TASK BRIEF – Set every entry down again exactly, excluding any pictures.

SOURCE MATERIAL –
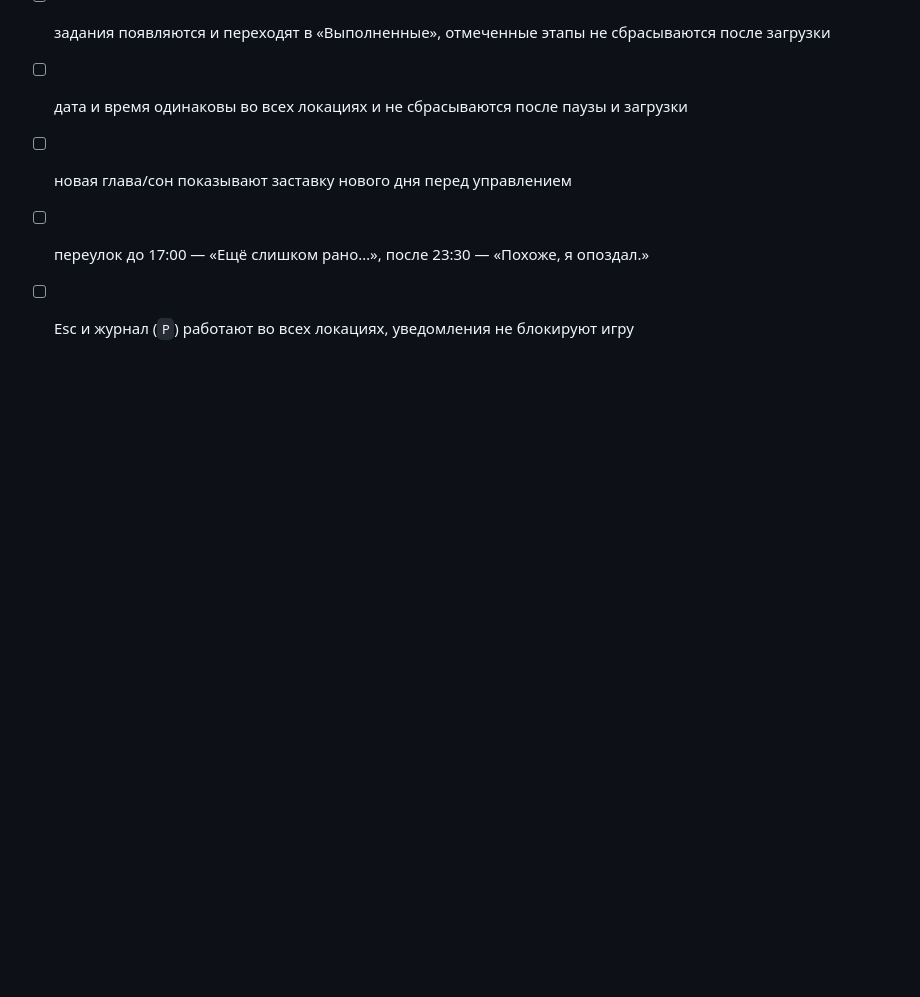
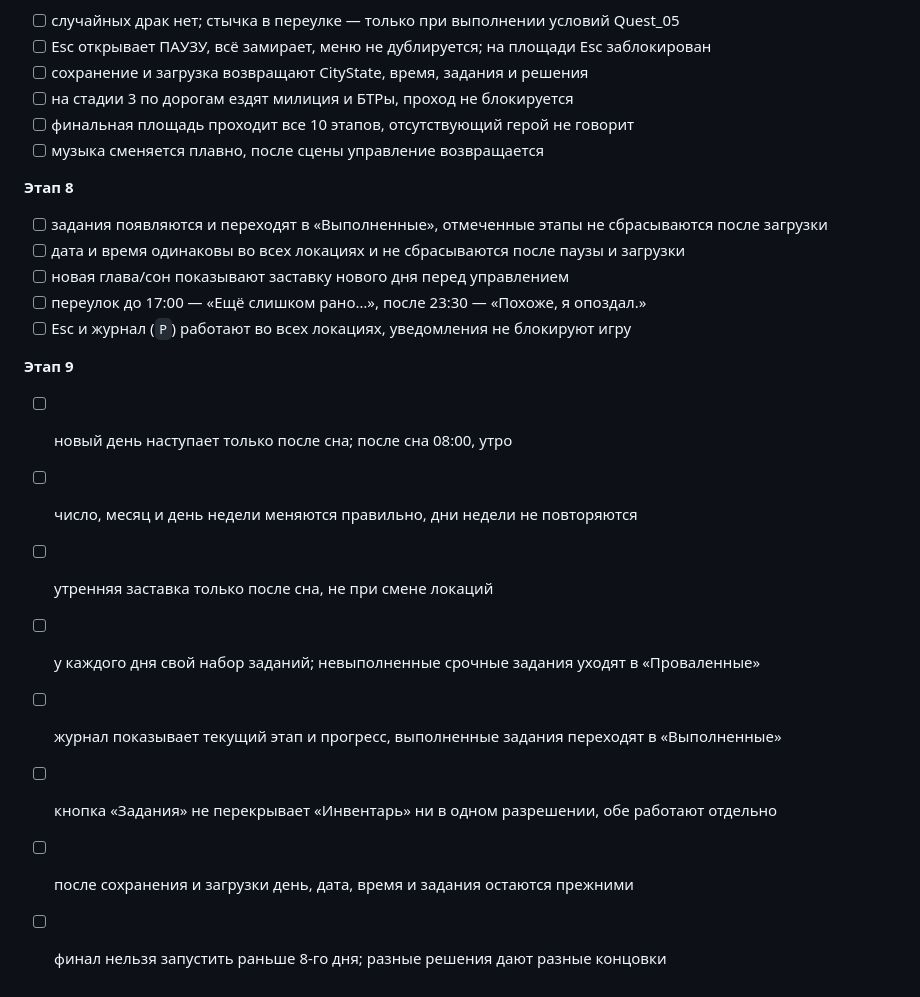
Before and after one commit to alex0strelok07/azazazazazazazazazazazazazazazazazaz, a Markdown page: panel_no7/README.md, the part around one of its changes. Rendered like a GitHub page; blank space fills up the shorter version.

```diff
--- a/panel_no7/README.md
+++ b/panel_no7/README.md
@@ -130,3 +141,13 @@
 - [ ] новая глава/сон показывают заставку нового дня перед управлением
 - [ ] переулок до 17:00 — «Ещё слишком рано…», после 23:30 — «Похоже, я опоздал.»
 - [ ] Esc и журнал (`P`) работают во всех локациях, уведомления не блокируют игру
+
+**Этап 9**
+- [ ] новый день наступает только после сна; после сна 08:00, утро
+- [ ] число, месяц и день недели меняются правильно, дни недели не повторяются
+- [ ] утренняя заставка только после сна, не при смене локаций
+- [ ] у каждого дня свой набор заданий; невыполненные срочные задания уходят в «Проваленные»
+- [ ] журнал показывает текущий этап и прогресс, выполненные задания переходят в «Выполненные»
+- [ ] кнопка «Задания» не перекрывает «Инвентарь» ни в одном разрешении, обе работают отдельно
+- [ ] после сохранения и загрузки день, дата, время и задания остаются прежними
+- [ ] финал нельзя запустить раньше 8-го дня; разные решения дают разные концовки
```
Also changed, not shown: other parts of panel_no7/README.md (+14 -3 lines).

YOUR RESPONSE –
Before and after one commit to alex0strelok07/azazazazazazazazazazazazazazazazazaz, a Markdown page: panel_no7/README.md, the part around one of its changes. Rendered like a GitHub page; blank space fills up the shorter version.

```diff
--- a/panel_no7/README.md
+++ b/panel_no7/README.md
@@ -130,3 +141,13 @@
 - [ ] новая глава/сон показывают заставку нового дня перед управлением
 - [ ] переулок до 17:00 — «Ещё слишком рано…», после 23:30 — «Похоже, я опоздал.»
 - [ ] Esc и журнал (`P`) работают во всех локациях, уведомления не блокируют игру
+
+**Этап 9**
+- [ ] новый день наступает только после сна; после сна 08:00, утро
+- [ ] число, месяц и день недели меняются правильно, дни недели не повторяются
+- [ ] утренняя заставка только после сна, не при смене локаций
+- [ ] у каждого дня свой набор заданий; невыполненные срочные задания уходят в «Проваленные»
+- [ ] журнал показывает текущий этап и прогресс, выполненные задания переходят в «Выполненные»
+- [ ] кнопка «Задания» не перекрывает «Инвентарь» ни в одном разрешении, обе работают отдельно
+- [ ] после сохранения и загрузки день, дата, время и задания остаются прежними
+- [ ] финал нельзя запустить раньше 8-го дня; разные решения дают разные концовки
```
Also changed, not shown: other parts of panel_no7/README.md (+14 -3 lines).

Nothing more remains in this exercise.